House Bill 2405 would enhance the development of "advanced coal combustion" technologies, with the goal of reducing carbon dioxide emissions, and increase the percentage of the state's electrical generation that comes from renewable sources of energy. It would set a goal of producing 15 percent of the state's electricity from renewable sources by 2025, with financial incentives for suppliers to meet their share of that goal.
We hear claims and counterclaims about how this legislation might affect the number of coal jobs vs. renewable-energy jobs. We can argue well into the night whose numbers are more accurate. But we need to ask ourselves: Do we want Pennsylvania to remain tethered to, and subsidizing, a heavily polluting fuel source while the rest of the world is moving in the opposite direction? Or do we want to devote a small portion of the types of incentives that got coal and nuclear power started to continue growing cleaner, healthier and, in the long run, more cost-effective ways to generate electricity?
We're not talking about replacing coal.

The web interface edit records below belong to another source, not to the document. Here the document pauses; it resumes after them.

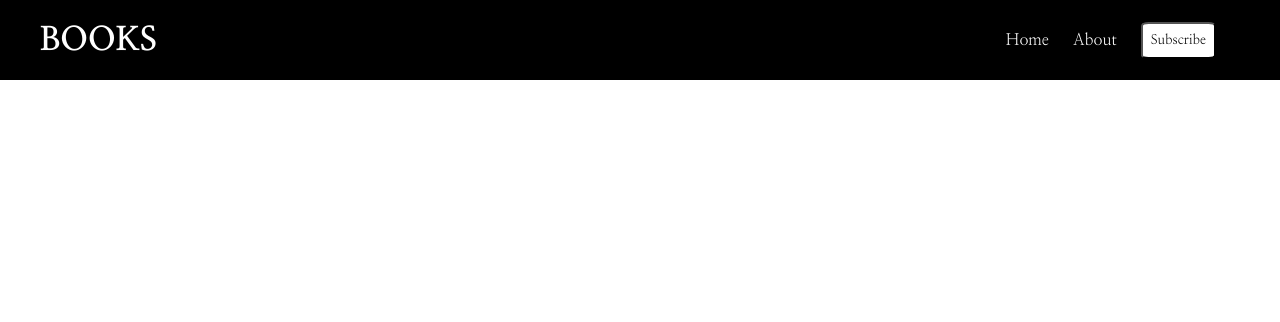
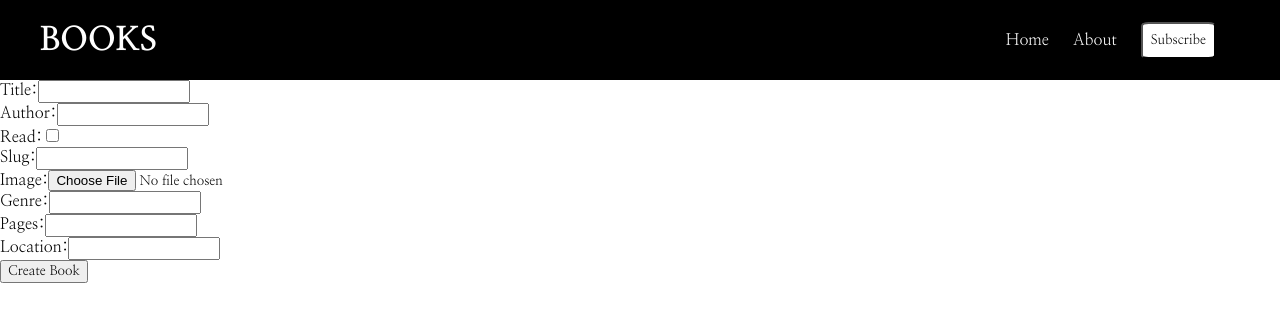
Before and after one commit to HarryCandlish/Book_Journal-, a React (Create React App) app: page /create-book in a window 1280 px wide. Shown: the top 322 px of the page. Built offline with nearby package versions, Linux system fonts and the light colour scheme.

Commit message:
create book is working and posting data to sanity studio

```diff
--- a/package.json
+++ b/package.json
@@ -13,6 +13,7 @@
     "react-icons": "^4.11.0",
     "react-router-dom": "^6.16.0",
     "react-scripts": "5.0.1",
+    "sanity": "^3.17.0",
     "web-vitals": "^2.1.0"
   },
   "scripts": {
--- a/src/App.js
+++ b/src/App.js
@@ -2,6 +2,8 @@ import {Routes, Route} from 'react-router-dom';
 import Home from './pages/Home'
 import Header from './components/Header'
 import Book from './pages/Book'
+import CreateBookForm from './pages/CreateBookForm';
+import EditBookForm from './pages/EditBookForm';
 
 function App() {
   return (
@@ -10,6 +12,8 @@ function App() {
       <Routes>
         <Route path='/' element={<Home/>}/>
         <Route path='/book/:slug' element={<Book/>}/>
+        <Route path='/create-book' element={<CreateBookForm/>}/>
+        <Route path='/edit-book/:slug' element={<EditBookForm/>}/>
       </Routes>
     </div>
   );
--- a/src/client.js
+++ b/src/client.js
@@ -4,4 +4,5 @@ export default createClient({
   projectId: "gde3k8c2", // find this at manage.sanity.io or in your sanity.json
   dataset: "production", // this is from those question during 'sanity init'
   useCdn: true,
+  token: 'skonWO7ms9Z668CCqSeDSPTkhT0RLxcnWpKgW6bSjlwmuAfjfgRTZPFOuVJFfJgON5uQisSifhUGsUyG5fgqA6rIFJ5CkJe0iyqZmHKn4qHWMLppPAFc3Uhj5lmiC5zAuyZbfidX4IoYJhcdqabrSvVzKNZ1q0CvUkKM0zS6IYR3qdX5BJ42'
 });
--- a/src/components/BookList.jsx
+++ b/src/components/BookList.jsx
@@ -1,8 +1,10 @@
 import React, { useState, useEffect } from 'react';
 
-import { Link } from 'react-router-dom';
+import { Link, useLocation } from 'react-router-dom';
 import { GoIssueClosed } from 'react-icons/go'
 import { IoIosCloseCircleOutline } from 'react-icons/io'
+
+
 
 import createClient from "../client.js";
 
@@ -18,6 +20,8 @@ export default function BookList() {
           title,
           author,
           read,
+          genre,
+          location,
           slug,
           image{
             asset->{
@@ -30,6 +34,22 @@ export default function BookList() {
       .then((data) => setBooks(data))
       .catch(console.error);
   }, []);
+
+  // Check for the new book ID in the URL parameters
+  const location = useLocation();
+  const searchParams = new URLSearchParams(location.search);
+  const newBookId = searchParams.get('newBookId');
+
+  // If there's a new book ID, fetch and update the list of books
+  useEffect(() => {
+    if (newBookId) {
+      createClient
+        .fetch(`*[_type == "book" && _id == $newBookId]`, { newBookId })
+        .then((newBook) => setBooks((prevBooks) => [...prevBooks, newBook]))
+        .catch(console.error);
+    }
+  }, [newBookId]);
+
 
 return (
     <div>
@@ -47,11 +67,12 @@ return (
           <tbody key={index} >
             <tr>
             <td>
-            <Link to={`/book/${book.slug.current}`}>
-              <img
-                className='book-image'
-                src={book.image.asset.url}
-                alt="image"/>
+            <Link to={`/book/${book.slug && book.slug.current}`}>
+            {book.image && book.image.asset && book.image.asset.url ? (
+              <img className='book-image' src={book.image.asset.url} alt="image" />
+            ) : (
+              <span>No Image</span>
+            )}
             </Link>
               </td>
                   <td className='book_title'>{book.title}</td>
@@ -63,6 +84,7 @@ return (
       </table>
       <div>
         <div>
+        <Link to='create-book'>Create Book</Link>
         </div>
       </div>
     </div>
--- a/src/pages/Book.jsx
+++ b/src/pages/Book.jsx
@@ -1,12 +1,19 @@
-// src/components/OnePost.js
+
 
 import React, { useEffect, useState } from "react";
-import { useParams } from "react-router-dom";
+import { useParams, useNavigate } from "react-router-dom";
 import createClient from "../client.js";
 
-export default function Book() {
-  const [bookData, setBook] = useState(null);
+import '../styles/book.css'
+
+export default function Book({}) {
+  const navigate = useNavigate();
+  const [book, setBook] = useState(null);
   const { slug } = useParams();
+
+  const handleEdit = () => {
+    navigate(`/edit-book/${book.slug.current}`);
+  }
 
   useEffect(() => {
     createClient
@@ -28,18 +35,19 @@ export default function Book() {
       .catch(console.error);
   }, [slug]);
 
-  if (!bookData) return <div>Loading...</div>;
+  if (!book) return <div>Loading...</div>;
 
   return (
     <div>
       <div>
-        <h2>{bookData.title}</h2>
+        <h2>{book.title}</h2>
         <div>
-          <h4>{bookData.name}</h4>
+          <h4>{book.author}</h4>
         </div>
       </div>
-      <img src={bookData.image.asset.url} alt="" />
+      <img className="book_image" src={book.image.asset.url} alt="" />
       <div>
+        <button onClick={handleEdit}>Edit</button>
       </div>
     </div>
   );
--- /dev/null
+++ b/src/pages/CreateBookForm.jsx
@@ -0,0 +1,93 @@
+// CreateBookForm.jsx
+import React, { useState } from 'react';
+import { useNavigate } from 'react-router-dom';
+import createClient from '../client';
+
+const CreateBookForm = () => {
+  const navigate = useNavigate();
+  const [title, setTitle] = useState('');
+  const [author, setAuthor] = useState('');
+  const [read, setRead] = useState(false);
+  const [slug, setSlug] = useState('');
+  const [image, setImage] = useState(null); // Assuming you want to upload an image
+  const [genre, setGenre] = useState('');
+  const [pages, setPages] = useState('');
+  const [location, setLocation] = useState('');
+
+  const handleSubmit = async (e) => {
+    e.preventDefault();
+
+    const newBook = {
+      _type: 'book',
+      title,
+      author,
+      read,
+      slug: {
+        _type: 'slug',
+        current: slug,
+      },
+      image,
+      genre,
+      pages,
+      location,
+    };
+
+    try {
+      const createdBook = await createClient.create(newBook);
+
+      // Navigate to the new book's page
+      navigate(`/book/${createdBook.slug.current}`);
+    } catch (error) {
+      console.error('Error creating a new book:', error);
+    }
+  };
+
+  return (
+    <form onSubmit={handleSubmit}>
+    <label>
+      Title:
+      <input type="text" value={title} onChange={(e) => setTitle(e.target.value)} />
+    </label>
+    <br />
+    <label>
+      Author:
+      <input type="text" value={author} onChange={(e) => setAuthor(e.target.value)} />
+    </label>
+    <br />
+    <label>
+      Read:
+      <input type="checkbox" checked={read} onChange={(e) => setRead(e.target.checked)} />
+    </label>
+    <br />
+    <label>
+      Slug:
+      <input type="text" value={slug} onChange={(e) => setSlug(e.target.value)} />
+    </label>
+    <br />
+    <label>
+      Image:
+      <input type="file" onChange={(e) => setImage(e.target.files[0])} />
+    </label>
+    <br />
+    <label>
+      Genre:
+      <input type="text" value={genre} onChange={(e) => setGenre(e.target.value)} />
+    </label>
+    <br />
+    <label>
+      Pages:
+      <input type="text" value={pages} onChange={(e) => setPages(e.target.value)} />
+    </label>
+    <br />
+    <label>
+      Location:
+      <input type="text" value={location} onChange={(e) => setLocation(e.target.value)} />
+    </label>
+    <br />
+    <button type="submit">Create Book</button>
+  </form>
+
+  );
+};
+
+export default CreateBookForm;
--- /dev/null
+++ b/src/pages/EditBookForm.jsx
@@ -0,0 +1,63 @@
+// EditBookForm.jsx
+
+import React, { useState, useEffect } from 'react';
+import createClient from '../client';
+import { useParams } from 'react-router-dom';
+
+const EditBookForm = ({ onEdit }) => {
+  const { slug } = useParams();
+  const [bookData, setBookData] = useState({
+    title: '',
+    // Your book fields here
+  });
+
+  useEffect(() => {
+    // Fetch book data by slug
+    createClient
+      .fetch(`*[_type == "book" && slug.current == $slug]`, { slug })
+      .then((data) => {
+        // Set the book data in the state
+        setBookData(data[0]);
+      })
+      .catch(console.error);
+  }, [slug]);
+
+  const handleInputChange = (e) => {
+    // Handle input changes
+    setBookData({
+      ...bookData,
+      [e.target.name]: e.target.value,
+    });
+  };
+
+  const handleSubmit = async (e) => {
+    e.preventDefault();
+
+    try {
+      // Update book data
+      await createClient
+        .patch(bookData._id)
+        .set(bookData)
+        .commit();
+
+      // Call the onEdit callback to inform the parent component
+      onEdit();
+    } catch (error) {
+      console.error('Error updating book:', error);
+    }
+  };
+
+  return (
+    <form onSubmit={handleSubmit}>
+      {/* Render form inputs with bookData values */}
+      <label>
+        Title:
+        <input type="text" name="title" value={bookData.title} onChange={handleInputChange} />
+      </label>
+      {/* ... Other form inputs ... */}
+      <button type="submit">Update Book</button>
+    </form>
+  );
+};
+
+export default EditBookForm;
--- /dev/null
+++ b/src/styles/book.css
@@ -0,0 +1,4 @@
+.book_image {
+    width: 150px;
+    height: 200px;
+}
```
Also changed, not shown: 2 other files (tests, documents, lock files or other folders). Lines whose indentation alone changed are shown as unchanged.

In fact, the legislation we support would help the coal industry remain competitive by helping it to become cleaner. I'm simply urging us to further diversify our sources of energy by increasing the percentage of those that are naturally clean and safe.
President Barack Obama visited Carnegie Mellon University earlier this month to outline a national plan that could put Pennsylvania in the front seat -- maybe the driver's seat -- of the clean economy that's beginning to emerge in the eastern United States. This legislation would help speed that process.
Pennsylvania was deeply involved in the startup of the nuclear and oil industries. Now we are poised to breathe new life into natural gas with Marcellus Shale projects in much of the state. Let's do something similar for solar and renewables by passing HB 2405 and then getting it approved in the Senate and signed into law.
First Published June 22, 2010 12:00 am